West Lancashire MP Rosie Cooper has called on the government to reward service personnel who took part in the evacuation of Afghanistan with medals.
More than 1,000 UK personnel took part in Operation Pitting, which airlifted 15,000 people fleeing oppression and persecution to safety as the country fell to the Taliban.
The mission was the largest of its kind since the Second World War and Labour has said that this ‘astonishing feat’ deserves formal recognition.
Shadow Armed Forces Minister Stephen Morgan has written to the Defence Secretary to urge him to honour service personnel with medals.
Under existing criteria, troops would not receive medals as the mission did not meet the 30-days continuous service for which they are awarded.
Labour has dismissed this as an ‘arbitrary timeframe’ and said that the criteria for medallic recognition needed to shift to reflect the changing nature of conflicts that our armed forces are involved in.
Shadow Armed Forces Minister Stephen Morgan said:
“Despite the government’s woeful mismanagement of the Afghanistan crisis, no one can deny that the bravery, compassion and integrity of our armed forces displayed during their dangerous mission deserves formal recognition.
“Ministers should swiftly move to honour the heroic efforts of our service personnel with medals.

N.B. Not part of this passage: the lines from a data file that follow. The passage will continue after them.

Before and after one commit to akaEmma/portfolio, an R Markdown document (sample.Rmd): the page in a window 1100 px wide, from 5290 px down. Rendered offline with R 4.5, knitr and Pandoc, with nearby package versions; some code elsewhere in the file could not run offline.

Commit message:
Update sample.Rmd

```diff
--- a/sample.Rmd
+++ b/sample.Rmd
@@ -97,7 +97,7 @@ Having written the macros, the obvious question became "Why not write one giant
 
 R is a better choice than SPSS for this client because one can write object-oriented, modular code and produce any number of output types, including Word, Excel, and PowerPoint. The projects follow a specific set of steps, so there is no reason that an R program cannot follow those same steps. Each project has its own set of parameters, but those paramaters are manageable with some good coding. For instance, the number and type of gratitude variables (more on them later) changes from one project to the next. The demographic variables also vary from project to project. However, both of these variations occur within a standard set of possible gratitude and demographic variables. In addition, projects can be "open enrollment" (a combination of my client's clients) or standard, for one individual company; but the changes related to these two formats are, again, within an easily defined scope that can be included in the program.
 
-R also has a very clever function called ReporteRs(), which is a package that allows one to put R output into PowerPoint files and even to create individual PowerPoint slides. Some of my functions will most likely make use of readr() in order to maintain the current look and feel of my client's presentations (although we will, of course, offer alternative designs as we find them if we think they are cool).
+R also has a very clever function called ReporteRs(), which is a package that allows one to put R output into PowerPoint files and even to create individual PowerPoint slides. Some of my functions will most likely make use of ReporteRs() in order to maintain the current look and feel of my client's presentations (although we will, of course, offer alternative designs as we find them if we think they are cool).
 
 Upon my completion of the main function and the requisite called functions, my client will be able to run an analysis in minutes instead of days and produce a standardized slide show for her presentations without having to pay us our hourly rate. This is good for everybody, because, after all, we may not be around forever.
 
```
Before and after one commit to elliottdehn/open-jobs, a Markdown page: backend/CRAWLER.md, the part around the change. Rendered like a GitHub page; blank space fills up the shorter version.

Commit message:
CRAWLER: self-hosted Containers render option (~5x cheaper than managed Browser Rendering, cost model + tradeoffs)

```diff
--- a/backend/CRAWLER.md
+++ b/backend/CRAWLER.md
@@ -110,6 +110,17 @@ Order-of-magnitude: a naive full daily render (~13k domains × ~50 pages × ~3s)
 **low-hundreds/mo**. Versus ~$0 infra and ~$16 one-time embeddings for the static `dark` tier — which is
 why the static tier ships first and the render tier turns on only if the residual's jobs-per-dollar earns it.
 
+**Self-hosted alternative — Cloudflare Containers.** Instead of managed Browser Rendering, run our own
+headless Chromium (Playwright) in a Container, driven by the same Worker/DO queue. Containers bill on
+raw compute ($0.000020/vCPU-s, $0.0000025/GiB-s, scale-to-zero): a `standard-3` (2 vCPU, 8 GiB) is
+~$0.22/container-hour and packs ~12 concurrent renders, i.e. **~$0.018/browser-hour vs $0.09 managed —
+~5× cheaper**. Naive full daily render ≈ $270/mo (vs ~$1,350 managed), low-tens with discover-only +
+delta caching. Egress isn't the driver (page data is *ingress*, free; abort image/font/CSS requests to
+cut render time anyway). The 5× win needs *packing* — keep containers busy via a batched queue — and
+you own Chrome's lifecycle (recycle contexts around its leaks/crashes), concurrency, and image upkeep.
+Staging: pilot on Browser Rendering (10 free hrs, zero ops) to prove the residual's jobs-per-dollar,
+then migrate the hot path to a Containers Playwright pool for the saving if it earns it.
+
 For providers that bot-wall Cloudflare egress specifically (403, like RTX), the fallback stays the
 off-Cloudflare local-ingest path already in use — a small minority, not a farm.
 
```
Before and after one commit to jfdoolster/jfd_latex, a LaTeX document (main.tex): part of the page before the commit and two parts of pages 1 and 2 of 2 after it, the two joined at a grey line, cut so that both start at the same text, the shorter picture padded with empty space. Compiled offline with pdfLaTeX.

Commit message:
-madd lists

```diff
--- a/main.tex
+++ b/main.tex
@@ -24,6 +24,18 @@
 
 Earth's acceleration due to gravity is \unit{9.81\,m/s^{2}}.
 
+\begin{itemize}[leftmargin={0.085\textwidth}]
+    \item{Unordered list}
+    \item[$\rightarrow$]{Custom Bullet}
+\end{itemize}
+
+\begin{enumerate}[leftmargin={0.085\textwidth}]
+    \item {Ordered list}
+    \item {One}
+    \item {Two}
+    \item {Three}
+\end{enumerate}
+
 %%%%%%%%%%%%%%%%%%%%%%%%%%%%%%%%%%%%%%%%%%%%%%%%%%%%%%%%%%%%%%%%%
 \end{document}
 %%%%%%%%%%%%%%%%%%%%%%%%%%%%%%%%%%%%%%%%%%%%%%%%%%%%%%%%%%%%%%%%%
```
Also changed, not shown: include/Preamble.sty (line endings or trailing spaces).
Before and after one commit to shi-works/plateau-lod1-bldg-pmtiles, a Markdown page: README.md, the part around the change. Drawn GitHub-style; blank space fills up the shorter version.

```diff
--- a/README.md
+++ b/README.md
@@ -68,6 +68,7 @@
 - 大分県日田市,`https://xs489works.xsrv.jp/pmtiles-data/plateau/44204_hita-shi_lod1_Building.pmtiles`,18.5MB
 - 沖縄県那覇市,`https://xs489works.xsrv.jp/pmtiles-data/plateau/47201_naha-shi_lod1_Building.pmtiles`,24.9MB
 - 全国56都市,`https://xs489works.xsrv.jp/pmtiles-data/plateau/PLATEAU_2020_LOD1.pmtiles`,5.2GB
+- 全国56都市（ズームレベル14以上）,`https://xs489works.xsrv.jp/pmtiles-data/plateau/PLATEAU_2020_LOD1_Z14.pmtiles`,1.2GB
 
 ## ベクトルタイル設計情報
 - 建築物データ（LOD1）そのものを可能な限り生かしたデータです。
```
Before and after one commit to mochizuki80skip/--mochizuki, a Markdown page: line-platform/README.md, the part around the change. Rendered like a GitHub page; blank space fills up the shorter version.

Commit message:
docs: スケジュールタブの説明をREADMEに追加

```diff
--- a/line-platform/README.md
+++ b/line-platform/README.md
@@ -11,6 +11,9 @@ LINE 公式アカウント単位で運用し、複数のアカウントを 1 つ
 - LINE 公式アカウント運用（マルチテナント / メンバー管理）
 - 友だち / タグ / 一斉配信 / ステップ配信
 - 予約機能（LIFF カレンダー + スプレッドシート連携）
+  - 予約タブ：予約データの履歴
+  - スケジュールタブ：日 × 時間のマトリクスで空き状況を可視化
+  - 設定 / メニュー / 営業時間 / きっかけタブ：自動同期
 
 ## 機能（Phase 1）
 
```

The only thing standing in the way of this is stuffy conventionalism.”
West Lancashire MP Rosie Cooper added:
“Providing sanctuary to those Afghans who have served alongside and supported the British presence in Afghanistan was a moral responsibility but the scale of the operation undertaken by our forces was incredible and should rightly be honoured.
“Government must find a way to ensure this effort is recognised and I am pleased to support the Shadow Forces Minister’s approach to the Defence Secretary urging him to honour service personnel with medals.”